* Work task:
Determine how many lines in the entries below contain "spacingTop", and output only that number.

--- Exercise data Enclosed Below ---

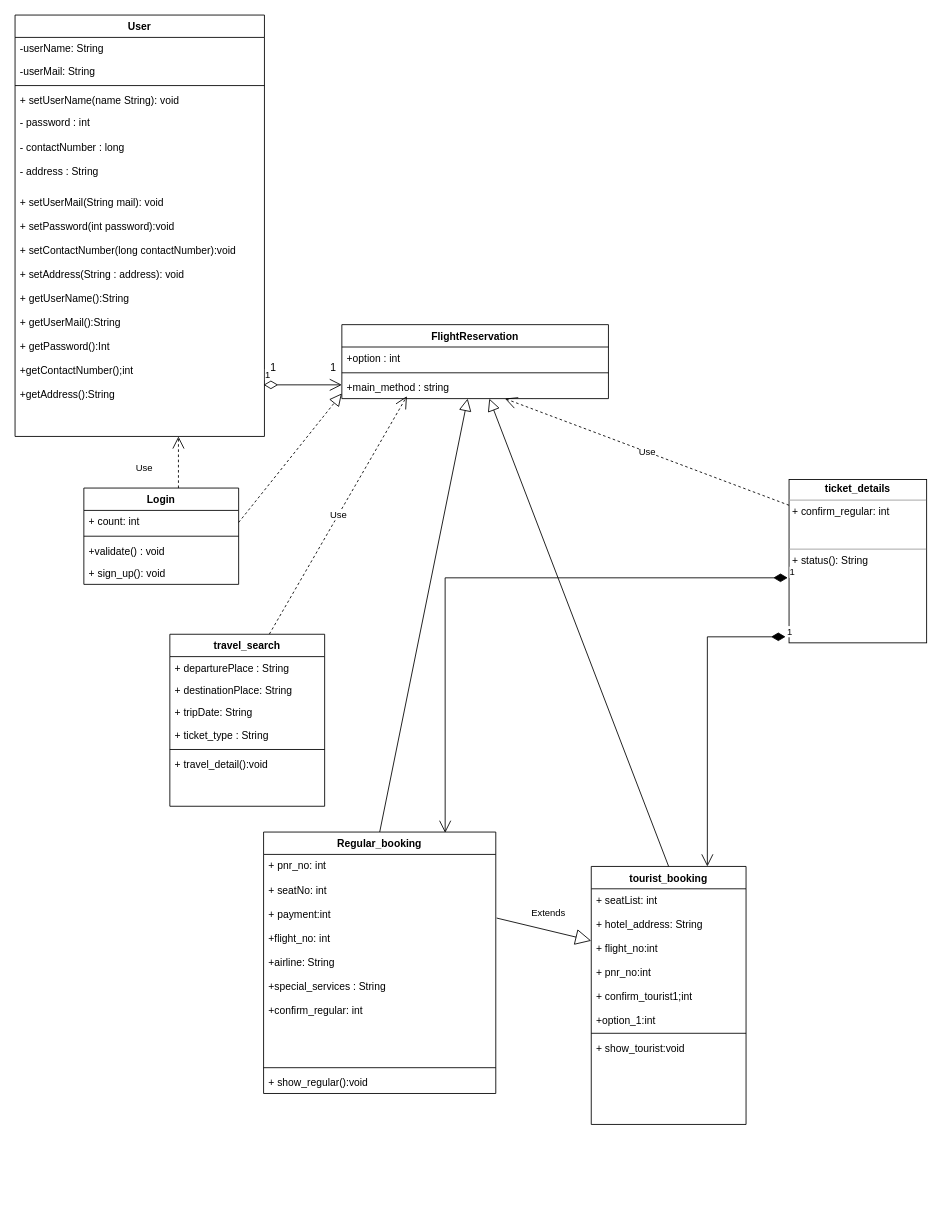
This is flightReservation_uml.drawio from BhaDuDo/FlightReservation, a draw.io file, before an edit. Source tidied: cells renumbered, new cells numbered last; positions are measured from the earlier drawing's top-left corner, leaving out a move shared by most shapes. Both pictures are drawn from the tidied source at 86%, with x=0, y=0 at pixel (15, 15).
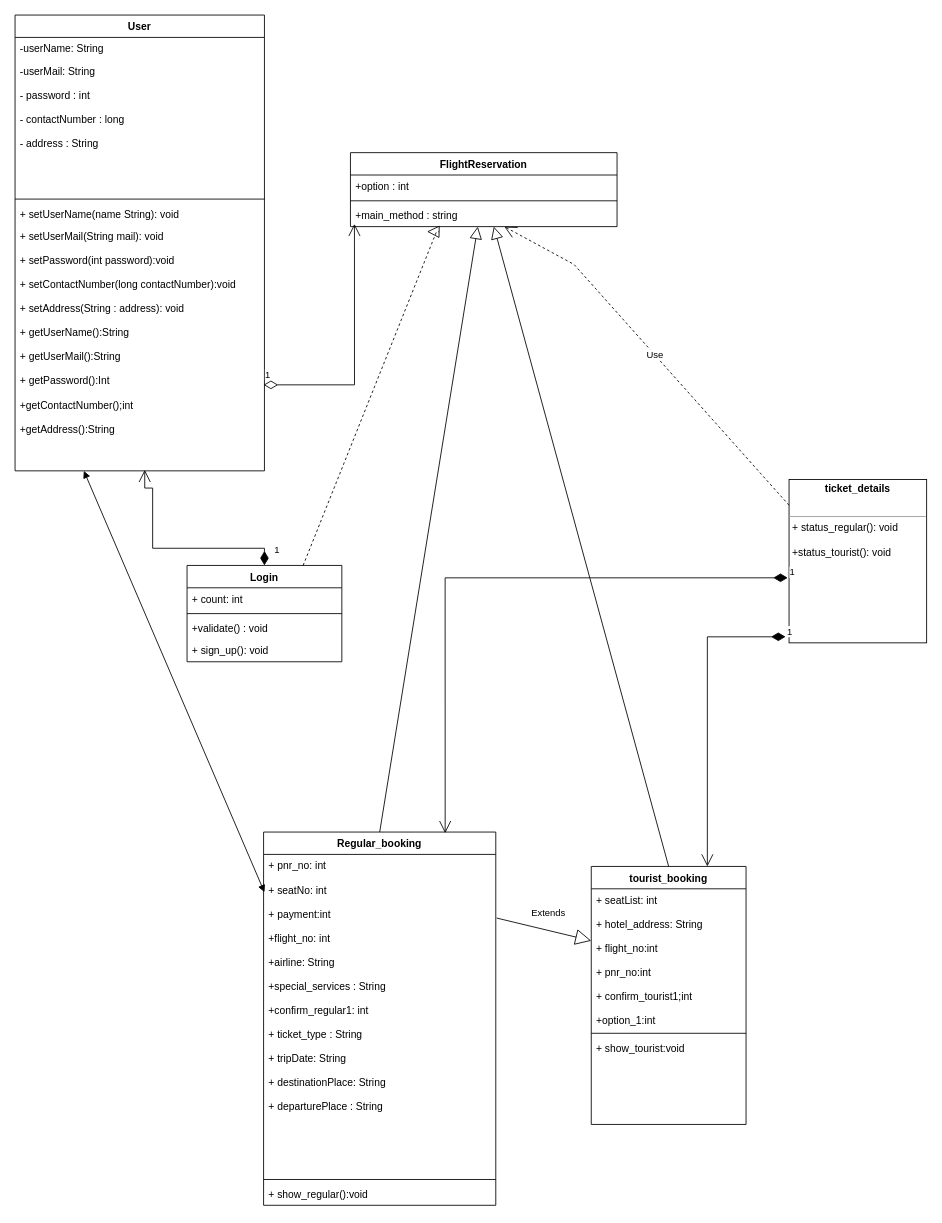
The same page after the edit.

Commit message:
final uml completed

The change refers to these unchanged cells:
```xml
<mxCell id="15" value="+main_method : string" style="text;strokeColor=none;fillColor=none;align=left;verticalAlign=top;spacingLeft=4;spacingRight=4;overflow=hidden;points=[[0,0.5],[1,0.5]];portConstraint=eastwest;" parent="12" vertex="1">
  <mxGeometry y="60" width="310" height="26" as="geometry" />
</mxCell>
```

What changed in the source:
```diff
@@
     <mxCell id="2" value="Login" style="swimlane;fontStyle=1;align=center;verticalAlign=top;horizontal=1;startSize=26;" parent="1" vertex="1">
-      <mxGeometry x="80" y="550" width="180" height="112" as="geometry" />
+      <mxGeometry x="200" y="640" width="180" height="112" as="geometry" />
     </mxCell>
@@
     <mxCell id="12" value="FlightReservation" style="swimlane;fontStyle=1;align=center;verticalAlign=top;horizontal=1;startSize=26;" parent="1" vertex="1">
-      <mxGeometry x="380" y="360" width="310" height="86" as="geometry" />
+      <mxGeometry x="390" y="160" width="310" height="86" as="geometry" />
     </mxCell>
@@
     <mxCell id="18" value="Regular_booking" style="swimlane;fontStyle=1;align=center;verticalAlign=top;horizontal=1;startSize=26;" parent="1" vertex="1">
-      <mxGeometry x="289" y="950" width="270" height="304" as="geometry" />
+      <mxGeometry x="289" y="950" width="270" height="434" as="geometry" />
     </mxCell>
-    <mxCell id="19" value="+ pnr_no: int&#10;&#10;+ seatNo: int&#10;&#10;+ payment:int&#10;&#10;+flight_no: int&#10;&#10;+airline: String&#10;&#10;+special_services : String&#10;&#10;+confirm_regular: int " style="text;strokeColor=none;fillColor=none;align=left;verticalAlign=top;spacingLeft=4;spacingRight=4;overflow=hidden;" parent="18" vertex="1">
-      <mxGeometry y="26" width="270" height="244" as="geometry" />
+    <mxCell id="19" value="+ pnr_no: int&#10;&#10;+ seatNo: int&#10;&#10;+ payment:int&#10;&#10;+flight_no: int&#10;&#10;+airline: String&#10;&#10;+special_services : String&#10;&#10;+confirm_regular1: int&#10;&#10;+ ticket_type : String &#10;&#10;+ tripDate: String&#10;&#10;+ destinationPlace: String&#10;&#10;+ departurePlace : String" style="text;strokeColor=none;fillColor=none;align=left;verticalAlign=top;spacingLeft=4;spacingRight=4;overflow=hidden;" parent="18" vertex="1">
+      <mxGeometry y="26" width="270" height="374" as="geometry" />
     </mxCell>
     <mxCell id="20" style="line;strokeWidth=1;fillColor=none;align=left;verticalAlign=middle;spacingTop=-1;spacingLeft=3;spacingRight=3;labelPosition=right;" parent="18" vertex="1">
-      <mxGeometry y="270" width="270" height="8" as="geometry" />
+      <mxGeometry y="400" width="270" height="8" as="geometry" />
     </mxCell>
     <mxCell id="21" value="+ show_regular():void" style="text;strokeColor=none;fillColor=none;align=left;verticalAlign=top;spacingLeft=4;spacingRight=4;overflow=hidden;" parent="18" vertex="1">
-      <mxGeometry y="278" width="270" height="26" as="geometry" />
+      <mxGeometry y="408" width="270" height="26" as="geometry" />
     </mxCell>
     <mxCell id="22" value="User" style="swimlane;fontStyle=1;align=center;verticalAlign=top;horizontal=1;startSize=26;" parent="1" vertex="1">
-      <mxGeometry width="290" height="490" as="geometry" />
+      <mxGeometry width="290" height="530" as="geometry" />
     </mxCell>
@@
-    <mxCell id="24" value="-userMail: String" style="text;strokeColor=none;fillColor=none;align=left;verticalAlign=top;spacingLeft=4;spacingRight=4;overflow=hidden;" parent="22" vertex="1">
-      <mxGeometry y="52" width="290" height="26" as="geometry" />
+    <mxCell id="24" value="-userMail: String&#10;&#10;- password : int&#10;&#10;- contactNumber : long&#10;&#10;- address : String" style="text;strokeColor=none;fillColor=none;align=left;verticalAlign=top;spacingLeft=4;spacingRight=4;overflow=hidden;" parent="22" vertex="1">
+      <mxGeometry y="52" width="290" height="158" as="geometry" />
     </mxCell>
     <mxCell id="25" style="line;strokeWidth=1;fillColor=none;align=left;verticalAlign=middle;spacingTop=-1;spacingLeft=3;spacingRight=3;labelPosition=right;" parent="22" vertex="1">
-      <mxGeometry y="78" width="290" height="8" as="geometry" />
+      <mxGeometry y="210" width="290" height="8" as="geometry" />
     </mxCell>
     <mxCell id="26" value="+ setUserName(name String): void" style="text;strokeColor=none;fillColor=none;align=left;verticalAlign=top;spacingLeft=4;spacingRight=4;overflow=hidden;" parent="22" vertex="1">
-      <mxGeometry y="86" width="290" height="26" as="geometry" />
+      <mxGeometry y="218" width="290" height="26" as="geometry" />
     </mxCell>
-    <mxCell id="27" value="- password : int&#10;&#10;- contactNumber : long&#10;&#10;- address : String" style="text;strokeColor=none;fillColor=none;align=left;verticalAlign=top;spacingLeft=4;spacingRight=4;overflow=hidden;" parent="22" vertex="1">
-      <mxGeometry y="112" width="290" height="92" as="geometry" />
-    </mxCell>
     <mxCell id="28" value="+ setUserMail(String mail): void&#10;&#10;+ setPassword(int password):void&#10;&#10;+ setContactNumber(long contactNumber):void&#10;&#10;+ setAddress(String : address): void&#10;&#10;+ getUserName():String&#10;&#10;+ getUserMail():String&#10;&#10;+ getPassword():Int&#10;&#10;+getContactNumber();int&#10;&#10;+getAddress():String&#10;" style="text;strokeColor=none;fillColor=none;align=left;verticalAlign=top;spacingLeft=4;spacingRight=4;overflow=hidden;points=[[0,0.5],[1,0.5]];portConstraint=eastwest;" parent="22" vertex="1">
-      <mxGeometry y="204" width="290" height="286" as="geometry" />
+      <mxGeometry y="244" width="290" height="286" as="geometry" />
     </mxCell>
-    <mxCell id="29" value="1" style="text;html=1;align=center;verticalAlign=middle;" parent="1" vertex="1">
-      <mxGeometry x="290" y="400" width="20" height="20" as="geometry" />
-    </mxCell>
-    <mxCell id="30" value="1" style="text;html=1;align=center;verticalAlign=middle;" parent="1" vertex="1">
-      <mxGeometry x="360" y="400" width="20" height="20" as="geometry" />
-    </mxCell>
-    <mxCell id="31" value="travel_search" style="swimlane;fontStyle=1;align=center;verticalAlign=top;horizontal=1;startSize=26;" parent="1" vertex="1">
-      <mxGeometry x="180" y="720" width="180" height="200" as="geometry" />
-    </mxCell>
-    <mxCell id="32" value="+ departurePlace : String" style="text;strokeColor=none;fillColor=none;align=left;verticalAlign=top;spacingLeft=4;spacingRight=4;overflow=hidden;" parent="31" vertex="1">
-      <mxGeometry y="26" width="180" height="26" as="geometry" />
-    </mxCell>
-    <mxCell id="33" value="+ destinationPlace: String" style="text;strokeColor=none;fillColor=none;align=left;verticalAlign=top;spacingLeft=4;spacingRight=4;overflow=hidden;" parent="31" vertex="1">
-      <mxGeometry y="52" width="180" height="26" as="geometry" />
-    </mxCell>
-    <mxCell id="34" value="+ tripDate: String" style="text;strokeColor=none;fillColor=none;align=left;verticalAlign=top;spacingLeft=4;spacingRight=4;overflow=hidden;" parent="31" vertex="1">
-      <mxGeometry y="78" width="180" height="26" as="geometry" />
-    </mxCell>
-    <mxCell id="35" value="+ ticket_type : String" style="text;strokeColor=none;fillColor=none;align=left;verticalAlign=top;spacingLeft=4;spacingRight=4;overflow=hidden;" parent="31" vertex="1">
-      <mxGeometry y="104" width="180" height="26" as="geometry" />
-    </mxCell>
-    <mxCell id="36" style="line;strokeWidth=1;fillColor=none;align=left;verticalAlign=middle;spacingTop=-1;spacingLeft=3;spacingRight=3;labelPosition=right;" parent="31" vertex="1">
-      <mxGeometry y="130" width="180" height="8" as="geometry" />
-    </mxCell>
-    <mxCell id="37" value="+ travel_detail():void" style="text;strokeColor=none;fillColor=none;align=left;verticalAlign=top;spacingLeft=4;spacingRight=4;overflow=hidden;" parent="31" vertex="1">
-      <mxGeometry y="138" width="180" height="62" as="geometry" />
-    </mxCell>
-    <mxCell id="38" value="&lt;p style=&quot;margin: 0px ; margin-top: 4px ; text-align: center&quot;&gt;&lt;b&gt;ticket_details&lt;/b&gt;&lt;/p&gt;&lt;hr size=&quot;1&quot;&gt;&lt;p style=&quot;margin: 0px ; margin-left: 4px&quot;&gt;+ confirm_regular: int&lt;/p&gt;&lt;p style=&quot;margin: 0px ; margin-left: 4px&quot;&gt;&lt;br&gt;&lt;/p&gt;&lt;p style=&quot;margin: 0px ; margin-left: 4px&quot;&gt;&lt;br&gt;&lt;/p&gt;&lt;hr size=&quot;1&quot;&gt;&lt;p style=&quot;margin: 0px ; margin-left: 4px&quot;&gt;+ status(): String&lt;/p&gt;" style="verticalAlign=top;align=left;overflow=fill;fontSize=12;fontFamily=Helvetica;html=1;" parent="1" vertex="1">
+    <mxCell id="38" value="&lt;p style=&quot;margin: 0px ; margin-top: 4px ; text-align: center&quot;&gt;&lt;b&gt;ticket_details&lt;/b&gt;&lt;/p&gt;&lt;p style=&quot;margin: 0px ; margin-top: 4px ; text-align: center&quot;&gt;&lt;b&gt;&lt;br&gt;&lt;/b&gt;&lt;/p&gt;&lt;hr size=&quot;1&quot;&gt;&lt;p style=&quot;margin: 0px ; margin-left: 4px&quot;&gt;+ status_regular(): void&lt;/p&gt;&lt;p style=&quot;margin: 0px ; margin-left: 4px&quot;&gt;&lt;br&gt;&lt;/p&gt;&lt;p style=&quot;margin: 0px ; margin-left: 4px&quot;&gt;+status_tourist(): void&lt;/p&gt;" style="verticalAlign=top;align=left;overflow=fill;fontSize=12;fontFamily=Helvetica;html=1;" parent="1" vertex="1">
       <mxGeometry x="900" y="540" width="160" height="190" as="geometry" />
     </mxCell>
-    <mxCell id="39" value="1" style="endArrow=open;html=1;endSize=12;startArrow=diamondThin;startSize=14;startFill=0;edgeStyle=orthogonalEdgeStyle;align=left;verticalAlign=bottom;rounded=0;" parent="1" edge="1">
+    <mxCell id="39" value="1" style="endArrow=open;html=1;endSize=12;startArrow=diamondThin;startSize=14;startFill=0;edgeStyle=orthogonalEdgeStyle;align=left;verticalAlign=bottom;rounded=0;entryX=0.015;entryY=0.88;entryDx=0;entryDy=0;entryPerimeter=0;" parent="1" edge="1" target="15">
       <mxGeometry x="-1" y="3" relative="1" as="geometry">
         <mxPoint x="289" y="430" as="sourcePoint" />
-        <mxPoint x="380" y="430" as="targetPoint" />
         <Array as="points">
-          <mxPoint x="329" y="430" />
-          <mxPoint x="329" y="430" />
+          <mxPoint x="395" y="430" />
         </Array>
       </mxGeometry>
     </mxCell>
-    <mxCell id="40" style="endArrow=block;dashed=1;endFill=0;endSize=12;html=1;rounded=0;" parent="1" edge="1">
+    <mxCell id="40" style="endArrow=block;dashed=1;endFill=0;endSize=12;html=1;rounded=0;exitX=0.75;exitY=0;exitDx=0;exitDy=0;entryX=0.287;entryY=1.222;entryDx=0;entryDy=0;entryPerimeter=0;" parent="1" edge="1" source="2" target="15">
       <mxGeometry relative="1" as="geometry">
-        <mxPoint x="260" y="590" as="sourcePoint" />
-        <mxPoint x="380" y="440" as="targetPoint" />
+        <Array as="points">
+          <mxPoint x="490" y="252" />
+        </Array>
       </mxGeometry>
     </mxCell>
-    <mxCell id="41" value="Use" style="endArrow=open;endSize=12;dashed=1;html=1;rounded=0;" parent="1" edge="1">
-      <mxGeometry x="-0.25" y="40" relative="1" as="geometry">
-        <mxPoint x="190" y="550" as="sourcePoint" />
-        <mxPoint x="190" y="490" as="targetPoint" />
-        <Array as="points">
-          <mxPoint x="190" y="520" />
-        </Array>
-      </mxGeometry>
-    </mxCell>
-    <mxCell id="42" value="Use" style="endArrow=open;endSize=12;dashed=1;html=1;rounded=0;exitX=0.643;exitY=-0.001;exitDx=0;exitDy=0;exitPerimeter=0;entryX=0.244;entryY=0.89;entryDx=0;entryDy=0;entryPerimeter=0;" parent="1" edge="1" source="31" target="15">
-      <mxGeometry relative="1" as="geometry" />
-    </mxCell>
     <mxCell id="43" value="Use" style="endArrow=open;endSize=12;dashed=1;html=1;rounded=0;exitX=0;exitY=0.158;exitDx=0;exitDy=0;exitPerimeter=0;" parent="1" edge="1" source="38" target="15">
-      <mxGeometry relative="1" as="geometry" />
+      <mxGeometry relative="1" as="geometry">
+        <Array as="points">
+          <mxPoint x="650" y="290" />
+        </Array>
+      </mxGeometry>
     </mxCell>
@@
+    <mxCell id="46" value="1" style="endArrow=open;html=1;endSize=12;startArrow=diamondThin;startSize=14;startFill=1;edgeStyle=orthogonalEdgeStyle;align=left;verticalAlign=bottom;rounded=0;exitX=0.5;exitY=0;exitDx=0;exitDy=0;entryX=0.52;entryY=0.996;entryDx=0;entryDy=0;entryPerimeter=0;" parent="1" edge="1" source="2" target="28">
+      <mxGeometry x="-0.92" y="-10" relative="1" as="geometry">
+        <Array as="points">
+          <mxPoint x="290" y="620" />
+          <mxPoint x="160" y="620" />
+          <mxPoint x="160" y="550" />
+          <mxPoint x="151" y="550" />
+        </Array>
+        <mxPoint y="1" as="offset" />
+      </mxGeometry>
+    </mxCell>
+    <mxCell id="47" style="endArrow=block;startArrow=block;endFill=1;startFill=1;html=1;rounded=0;" parent="1" edge="1">
+      <mxGeometry relative="1" as="geometry">
+        <mxPoint x="80" y="530" as="sourcePoint" />
+        <mxPoint x="290" y="1020" as="targetPoint" />
+      </mxGeometry>
+    </mxCell>
```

--- End of Enclosed Exercise data ---

* Reply:
3